“This way, our book clubs are available to everyone, despite what their nearest branch may be offering,” Hills said. PPL offers clubs for tweens, teens and adults who enjoy reading and discussing books.
The adult online book club, Book O’Clock, was the first to be created in 2020. The adult librarian staff runs this club, and they meet one Wednesday a month. Books are chosen based on popularity and availability in multiple formats, for example, audiobooks, e-books and print, ensuring that they appeal to a diverse audience. In October, they’ll be reading My Best Friend’s Exorcism by Grady Hendrix. The club will meet on Wednesday, October 20, from 6-7 p.m.
The tween and teen book clubs were started over the summer by the children’s librarian staff.
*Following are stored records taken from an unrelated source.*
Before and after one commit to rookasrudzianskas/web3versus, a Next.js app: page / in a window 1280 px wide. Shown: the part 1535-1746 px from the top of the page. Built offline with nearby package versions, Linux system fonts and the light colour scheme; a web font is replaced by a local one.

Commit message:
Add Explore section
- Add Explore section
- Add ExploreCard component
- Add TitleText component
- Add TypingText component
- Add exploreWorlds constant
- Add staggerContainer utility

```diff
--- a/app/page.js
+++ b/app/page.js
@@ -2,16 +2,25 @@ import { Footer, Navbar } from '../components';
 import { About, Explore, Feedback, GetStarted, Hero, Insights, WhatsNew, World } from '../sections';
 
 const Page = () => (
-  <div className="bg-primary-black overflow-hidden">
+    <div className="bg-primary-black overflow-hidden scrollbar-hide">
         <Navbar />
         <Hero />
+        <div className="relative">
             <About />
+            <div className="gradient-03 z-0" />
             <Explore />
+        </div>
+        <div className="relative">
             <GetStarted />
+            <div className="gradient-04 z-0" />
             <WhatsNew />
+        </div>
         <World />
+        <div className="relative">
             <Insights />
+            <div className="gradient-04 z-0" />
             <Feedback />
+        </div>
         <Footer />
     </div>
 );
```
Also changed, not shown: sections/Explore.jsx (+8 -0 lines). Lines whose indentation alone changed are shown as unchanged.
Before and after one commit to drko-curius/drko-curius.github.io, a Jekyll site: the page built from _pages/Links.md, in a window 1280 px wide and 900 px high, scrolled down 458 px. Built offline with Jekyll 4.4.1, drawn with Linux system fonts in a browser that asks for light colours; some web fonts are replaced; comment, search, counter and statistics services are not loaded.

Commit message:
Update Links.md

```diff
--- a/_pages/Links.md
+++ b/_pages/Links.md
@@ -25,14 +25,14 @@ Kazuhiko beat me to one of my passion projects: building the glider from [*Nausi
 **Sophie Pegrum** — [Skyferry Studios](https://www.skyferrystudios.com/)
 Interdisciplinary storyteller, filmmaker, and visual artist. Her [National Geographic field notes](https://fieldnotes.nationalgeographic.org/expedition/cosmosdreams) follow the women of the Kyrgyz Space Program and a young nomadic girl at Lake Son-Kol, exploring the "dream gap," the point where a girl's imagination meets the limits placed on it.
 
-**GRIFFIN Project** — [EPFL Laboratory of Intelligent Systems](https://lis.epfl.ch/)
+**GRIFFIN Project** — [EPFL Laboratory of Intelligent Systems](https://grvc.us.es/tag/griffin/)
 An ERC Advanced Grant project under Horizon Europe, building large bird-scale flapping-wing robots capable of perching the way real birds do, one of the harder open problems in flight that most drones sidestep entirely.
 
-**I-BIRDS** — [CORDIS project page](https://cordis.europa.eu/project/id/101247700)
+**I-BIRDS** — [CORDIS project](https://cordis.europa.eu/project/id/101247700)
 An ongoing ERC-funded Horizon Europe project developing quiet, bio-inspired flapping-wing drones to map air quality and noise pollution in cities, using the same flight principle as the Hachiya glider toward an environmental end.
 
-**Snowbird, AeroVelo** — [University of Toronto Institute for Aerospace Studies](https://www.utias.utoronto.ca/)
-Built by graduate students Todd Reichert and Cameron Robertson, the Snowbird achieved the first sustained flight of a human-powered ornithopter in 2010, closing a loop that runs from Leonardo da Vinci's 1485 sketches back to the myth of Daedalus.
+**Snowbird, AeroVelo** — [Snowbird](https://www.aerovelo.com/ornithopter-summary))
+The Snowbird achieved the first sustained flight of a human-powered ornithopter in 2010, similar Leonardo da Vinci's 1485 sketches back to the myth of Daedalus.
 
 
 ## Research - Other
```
Hills said that the programs have proven to be successful and well attended.
The tween club, called Check’ Em Out, appeals to ages 8-11. The club focuses on graphic and comic book novels. They’ll be reading The Okay Witch by Emma Steinkellner and meeting on Tuesday, October 26, from 3:30-4:30 p.m.
“What is nice about this club is that, as we all know, kids have busy schedules. This is something that they can participate in without having to worry about rides,” Hills said.
Our Weekend is Booked, the teen book club, is held on the last Saturday of each month. A group of teen volunteers is in charge of choosing the books. Their next meeting is on October 30 from 2-3 p.m., where they’ll be discussing The Graveyard Book by Neil Gaiman.
“This program shows that no matter the format, people love being connected to books and talking about books, no matter what the genre is,” Hills said.
All of the clubs are free but do require online registration to join.